- Working outline: This plan generally begins with a working thesis followed by an organized, but less formal, presentation of ideas. Strategic reorganization of the outline takes place as your paper develops.
- Reverse outline: Outlining is done after a draft of the paper has been written. The writer extracts the main idea from each paragraph, determines what steps need to be taken to present the ideas logically, and reorganizes appropriately.
What can be done to construct a logical plan?
- Experiment with different organizational structures and choose one that works in harmony with your writing style, as well as the requirements of the assignment.
- Develop a well-organized thesis or working thesis—ideas that are clearly-presented in the thesis generally support clearly-presented ideas in the body of your paper.
- Treat the paper as a living document. Systematically reevaluate the success, or failure, of the organizational plan and reorganize as needed to keep the paper “breathing.”
order of time
order of space
order of climax
order of importance:
traditional, formal outline
Licenses and Attributions
CC LICENSED CONTENT, ORIGINAL
Composing Ourselves and Our World, Provided by: the authors. License: Attribution 4.0 International (CC BY 4.0)
CC LICENSED CONTENT INCLUDED
Writing Effective Paragraphs by University of Richmond Writing Center, is licensed under a
Attribution-NonCommercial-NoDerivs 3.0 United States (CC BY-NC-ND 3.0 US) License, except where otherwise noted.
Transitional Words and Phrases by University of Richmond Writing Center, is licensed under a

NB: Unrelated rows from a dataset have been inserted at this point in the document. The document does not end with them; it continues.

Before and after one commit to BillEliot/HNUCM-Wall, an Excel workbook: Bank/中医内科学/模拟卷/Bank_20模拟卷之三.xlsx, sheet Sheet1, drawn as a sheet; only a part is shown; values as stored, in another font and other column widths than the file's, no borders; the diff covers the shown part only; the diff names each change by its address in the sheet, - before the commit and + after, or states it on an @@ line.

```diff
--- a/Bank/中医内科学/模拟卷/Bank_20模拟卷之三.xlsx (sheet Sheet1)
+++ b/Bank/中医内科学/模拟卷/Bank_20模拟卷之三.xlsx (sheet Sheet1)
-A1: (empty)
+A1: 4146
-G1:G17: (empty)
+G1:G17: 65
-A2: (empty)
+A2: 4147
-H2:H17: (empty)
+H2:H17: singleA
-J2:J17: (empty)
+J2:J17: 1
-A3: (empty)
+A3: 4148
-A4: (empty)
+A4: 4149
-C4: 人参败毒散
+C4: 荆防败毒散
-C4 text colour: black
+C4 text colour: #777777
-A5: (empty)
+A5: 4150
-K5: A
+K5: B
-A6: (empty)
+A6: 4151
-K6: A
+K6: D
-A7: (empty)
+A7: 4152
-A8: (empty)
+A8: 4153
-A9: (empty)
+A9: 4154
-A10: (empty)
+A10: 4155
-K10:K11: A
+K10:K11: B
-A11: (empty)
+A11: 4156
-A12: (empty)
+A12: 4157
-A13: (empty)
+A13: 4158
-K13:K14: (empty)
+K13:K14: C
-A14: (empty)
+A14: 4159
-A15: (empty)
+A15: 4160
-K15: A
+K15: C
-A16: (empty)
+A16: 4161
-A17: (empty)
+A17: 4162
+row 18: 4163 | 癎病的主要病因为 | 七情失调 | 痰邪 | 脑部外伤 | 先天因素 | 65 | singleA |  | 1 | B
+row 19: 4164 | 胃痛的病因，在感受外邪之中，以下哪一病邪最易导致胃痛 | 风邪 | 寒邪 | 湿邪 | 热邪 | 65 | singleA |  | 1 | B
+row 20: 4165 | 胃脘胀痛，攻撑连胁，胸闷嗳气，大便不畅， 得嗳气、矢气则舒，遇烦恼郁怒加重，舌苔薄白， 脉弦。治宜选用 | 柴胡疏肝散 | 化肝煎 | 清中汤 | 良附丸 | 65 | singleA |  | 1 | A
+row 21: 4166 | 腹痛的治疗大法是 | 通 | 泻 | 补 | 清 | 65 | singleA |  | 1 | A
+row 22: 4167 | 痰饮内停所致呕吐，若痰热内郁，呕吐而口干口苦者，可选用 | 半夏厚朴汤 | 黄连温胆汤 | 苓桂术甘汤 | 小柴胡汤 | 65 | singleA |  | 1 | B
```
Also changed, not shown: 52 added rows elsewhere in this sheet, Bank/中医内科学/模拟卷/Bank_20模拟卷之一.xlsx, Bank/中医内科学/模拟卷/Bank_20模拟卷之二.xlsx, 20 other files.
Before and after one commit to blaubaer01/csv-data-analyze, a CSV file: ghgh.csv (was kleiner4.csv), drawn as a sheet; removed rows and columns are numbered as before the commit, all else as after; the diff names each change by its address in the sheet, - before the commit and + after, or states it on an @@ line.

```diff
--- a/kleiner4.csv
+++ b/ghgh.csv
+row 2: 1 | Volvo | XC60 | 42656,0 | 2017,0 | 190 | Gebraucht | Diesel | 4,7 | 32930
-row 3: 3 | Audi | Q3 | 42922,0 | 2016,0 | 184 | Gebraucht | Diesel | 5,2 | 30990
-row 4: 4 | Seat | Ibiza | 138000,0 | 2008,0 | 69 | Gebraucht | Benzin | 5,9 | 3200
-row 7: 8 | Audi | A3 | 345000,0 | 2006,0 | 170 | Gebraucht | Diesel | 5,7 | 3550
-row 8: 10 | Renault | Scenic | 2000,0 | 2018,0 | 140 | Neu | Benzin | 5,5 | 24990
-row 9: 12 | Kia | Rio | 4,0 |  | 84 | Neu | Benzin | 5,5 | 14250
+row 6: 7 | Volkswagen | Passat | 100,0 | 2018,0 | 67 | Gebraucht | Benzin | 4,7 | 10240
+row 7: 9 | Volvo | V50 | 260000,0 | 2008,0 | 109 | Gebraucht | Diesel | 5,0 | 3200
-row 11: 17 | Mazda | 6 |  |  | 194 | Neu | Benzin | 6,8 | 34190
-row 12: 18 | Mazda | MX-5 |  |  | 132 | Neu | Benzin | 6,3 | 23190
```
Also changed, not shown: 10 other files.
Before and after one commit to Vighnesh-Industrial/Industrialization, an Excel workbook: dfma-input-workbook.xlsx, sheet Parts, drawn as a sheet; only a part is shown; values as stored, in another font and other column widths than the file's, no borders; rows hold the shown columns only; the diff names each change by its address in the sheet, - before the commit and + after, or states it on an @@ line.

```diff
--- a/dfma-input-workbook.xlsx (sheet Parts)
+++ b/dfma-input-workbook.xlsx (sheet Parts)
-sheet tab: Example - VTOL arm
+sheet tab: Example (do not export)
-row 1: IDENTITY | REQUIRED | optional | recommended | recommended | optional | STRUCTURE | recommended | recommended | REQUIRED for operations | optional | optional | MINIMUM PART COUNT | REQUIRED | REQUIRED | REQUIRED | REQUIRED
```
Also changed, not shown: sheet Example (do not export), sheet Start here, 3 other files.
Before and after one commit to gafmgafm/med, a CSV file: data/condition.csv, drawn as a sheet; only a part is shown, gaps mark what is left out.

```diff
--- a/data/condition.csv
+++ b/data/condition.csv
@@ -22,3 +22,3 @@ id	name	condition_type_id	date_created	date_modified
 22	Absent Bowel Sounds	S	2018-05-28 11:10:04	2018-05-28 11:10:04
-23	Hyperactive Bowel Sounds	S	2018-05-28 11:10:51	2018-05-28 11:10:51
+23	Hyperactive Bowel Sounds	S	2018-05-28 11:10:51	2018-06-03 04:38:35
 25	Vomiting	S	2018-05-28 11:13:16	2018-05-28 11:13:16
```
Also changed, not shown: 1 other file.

Attribution-NonCommercial-NoDerivs 3.0 United States (CC BY-NC-ND 3.0 US) License, except where otherwise noted.
This chapter contains an excerpt from What Logical Plan Informs Your Paper’s Organization? by Karen Langbehn,Writing Commons, and is used under Attribution-NonCommercial-NoDerivs 3.0 license.
Video 1: License: Standard YouTube License Attribution: Writing a Perfect Paragraph by Kristin Kneff.